→ Saved entries

•••••

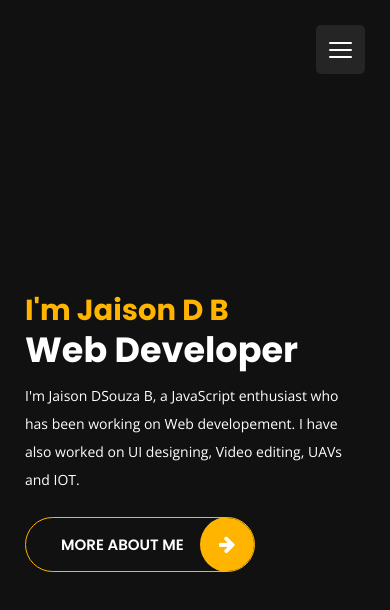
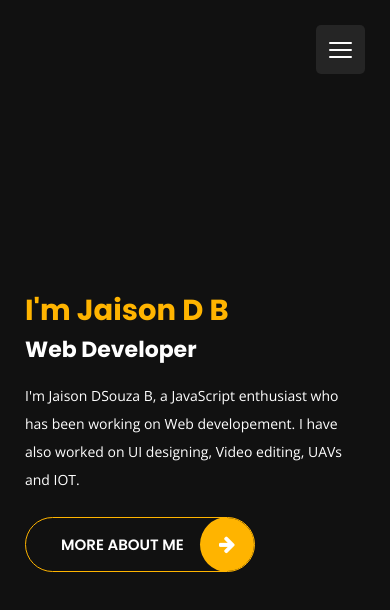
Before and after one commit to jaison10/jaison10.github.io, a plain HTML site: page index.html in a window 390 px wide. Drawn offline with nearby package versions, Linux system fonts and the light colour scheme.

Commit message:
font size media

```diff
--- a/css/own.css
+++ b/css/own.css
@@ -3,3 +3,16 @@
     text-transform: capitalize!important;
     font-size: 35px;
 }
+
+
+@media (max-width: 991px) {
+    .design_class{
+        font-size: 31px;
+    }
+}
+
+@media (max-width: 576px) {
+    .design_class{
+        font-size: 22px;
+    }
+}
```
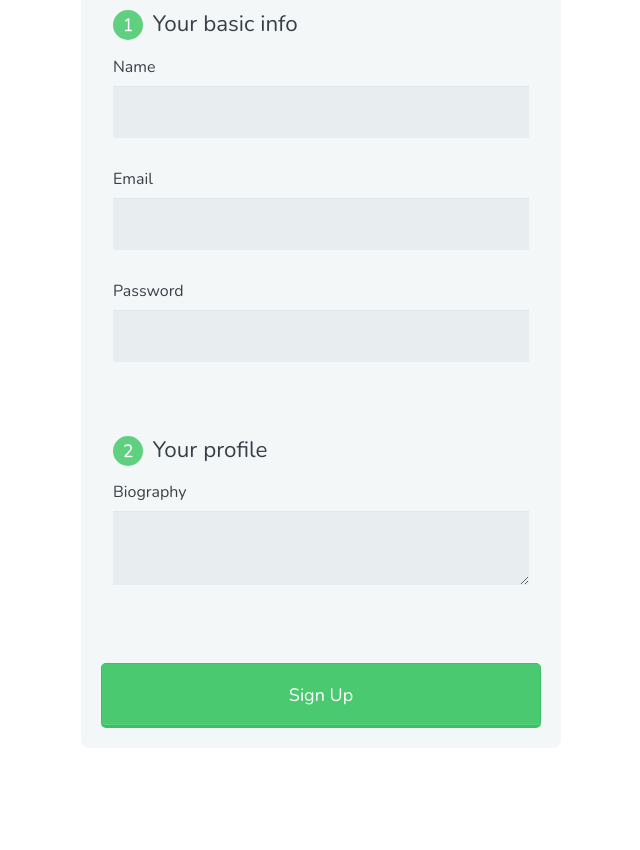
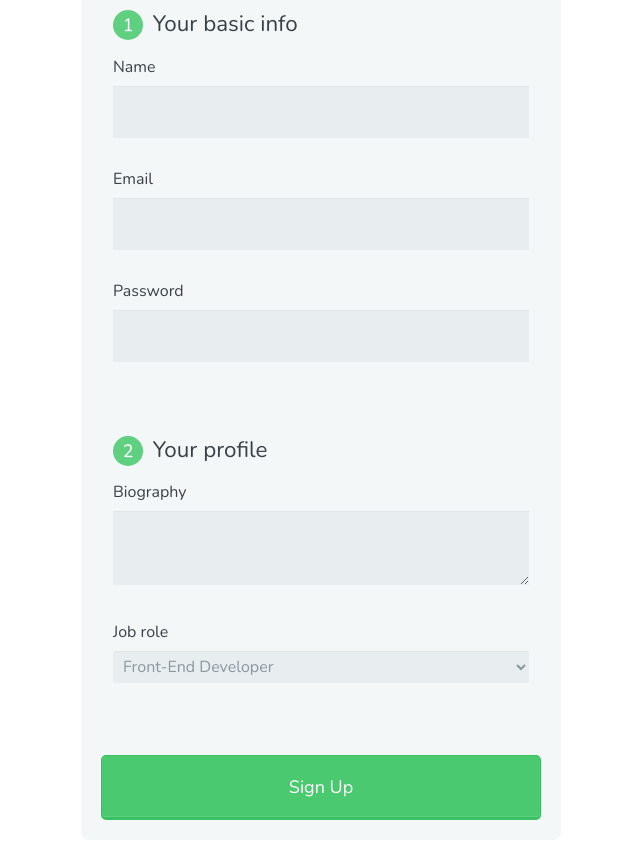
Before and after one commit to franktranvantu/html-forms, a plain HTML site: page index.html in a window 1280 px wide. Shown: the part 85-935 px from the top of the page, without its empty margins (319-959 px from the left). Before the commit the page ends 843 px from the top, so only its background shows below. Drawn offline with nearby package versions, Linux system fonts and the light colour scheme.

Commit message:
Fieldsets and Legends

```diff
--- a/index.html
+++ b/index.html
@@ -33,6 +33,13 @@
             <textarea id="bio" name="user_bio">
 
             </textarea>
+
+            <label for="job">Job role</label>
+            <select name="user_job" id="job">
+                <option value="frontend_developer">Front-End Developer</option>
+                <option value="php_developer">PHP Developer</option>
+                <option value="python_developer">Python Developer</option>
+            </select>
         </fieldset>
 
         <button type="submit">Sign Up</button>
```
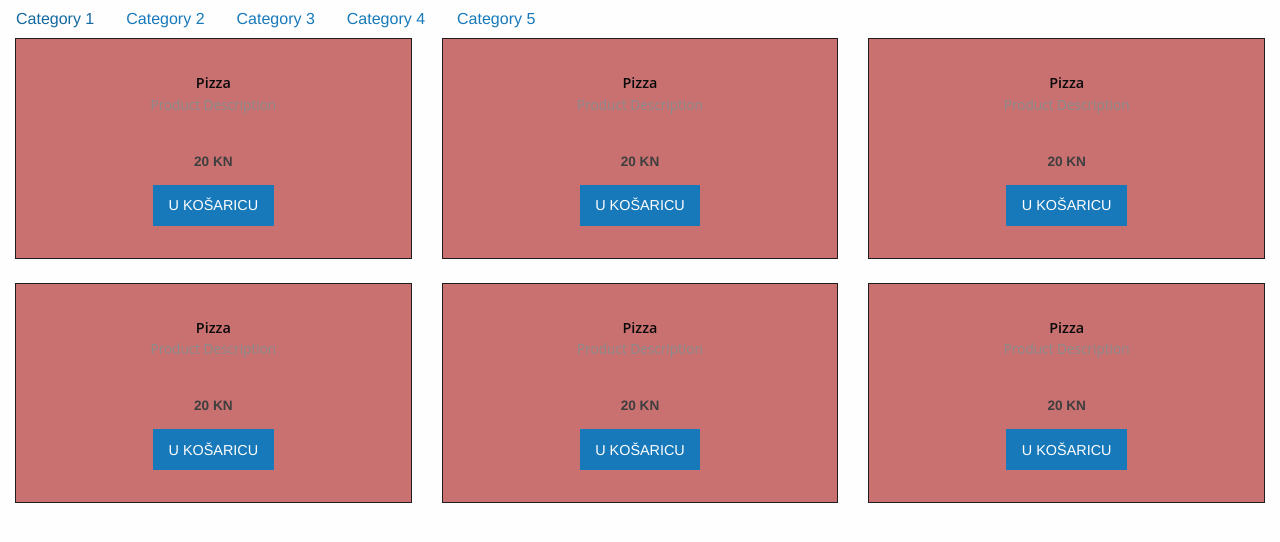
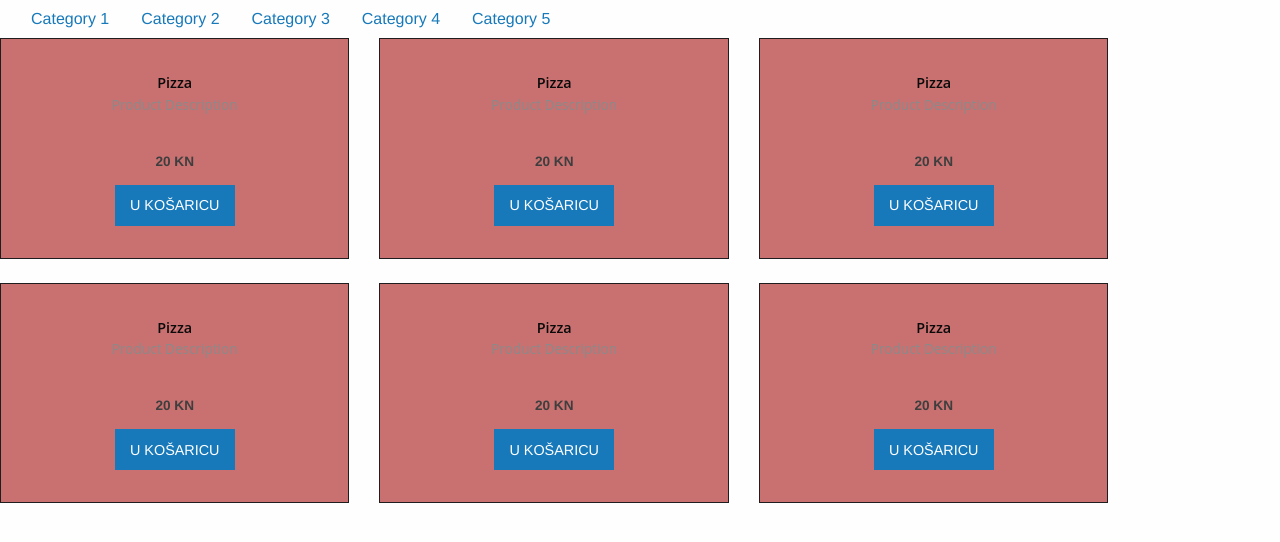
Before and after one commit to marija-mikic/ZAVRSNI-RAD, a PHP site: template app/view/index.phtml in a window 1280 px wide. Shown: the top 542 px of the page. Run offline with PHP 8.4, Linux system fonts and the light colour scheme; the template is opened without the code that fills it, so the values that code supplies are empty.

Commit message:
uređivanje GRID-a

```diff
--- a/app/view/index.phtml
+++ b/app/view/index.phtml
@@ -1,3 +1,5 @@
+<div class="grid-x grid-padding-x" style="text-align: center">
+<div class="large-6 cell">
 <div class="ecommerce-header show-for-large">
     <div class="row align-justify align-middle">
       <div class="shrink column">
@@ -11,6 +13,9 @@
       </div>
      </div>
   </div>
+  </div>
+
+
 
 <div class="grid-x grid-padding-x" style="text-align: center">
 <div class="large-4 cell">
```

•••••

→ What needs to be done
The required output is each record above, reproduced exactly, without its pictures.

→ Task result
Before and after one commit to jaison10/jaison10.github.io, a plain HTML site: page index.html in a window 390 px wide. Drawn offline with nearby package versions, Linux system fonts and the light colour scheme.

Commit message:
font size media

```diff
--- a/css/own.css
+++ b/css/own.css
@@ -3,3 +3,16 @@
     text-transform: capitalize!important;
     font-size: 35px;
 }
+
+
+@media (max-width: 991px) {
+    .design_class{
+        font-size: 31px;
+    }
+}
+
+@media (max-width: 576px) {
+    .design_class{
+        font-size: 22px;
+    }
+}
```
Before and after one commit to franktranvantu/html-forms, a plain HTML site: page index.html in a window 1280 px wide. Shown: the part 85-935 px from the top of the page, without its empty margins (319-959 px from the left). Before the commit the page ends 843 px from the top, so only its background shows below. Drawn offline with nearby package versions, Linux system fonts and the light colour scheme.

Commit message:
Fieldsets and Legends

```diff
--- a/index.html
+++ b/index.html
@@ -33,6 +33,13 @@
             <textarea id="bio" name="user_bio">
 
             </textarea>
+
+            <label for="job">Job role</label>
+            <select name="user_job" id="job">
+                <option value="frontend_developer">Front-End Developer</option>
+                <option value="php_developer">PHP Developer</option>
+                <option value="python_developer">Python Developer</option>
+            </select>
         </fieldset>
 
         <button type="submit">Sign Up</button>
```
Before and after one commit to marija-mikic/ZAVRSNI-RAD, a PHP site: template app/view/index.phtml in a window 1280 px wide. Shown: the top 542 px of the page. Run offline with PHP 8.4, Linux system fonts and the light colour scheme; the template is opened without the code that fills it, so the values that code supplies are empty.

Commit message:
uređivanje GRID-a

```diff
--- a/app/view/index.phtml
+++ b/app/view/index.phtml
@@ -1,3 +1,5 @@
+<div class="grid-x grid-padding-x" style="text-align: center">
+<div class="large-6 cell">
 <div class="ecommerce-header show-for-large">
     <div class="row align-justify align-middle">
       <div class="shrink column">
@@ -11,6 +13,9 @@
       </div>
      </div>
   </div>
+  </div>
+
+
 
 <div class="grid-x grid-padding-x" style="text-align: center">
 <div class="large-4 cell">
```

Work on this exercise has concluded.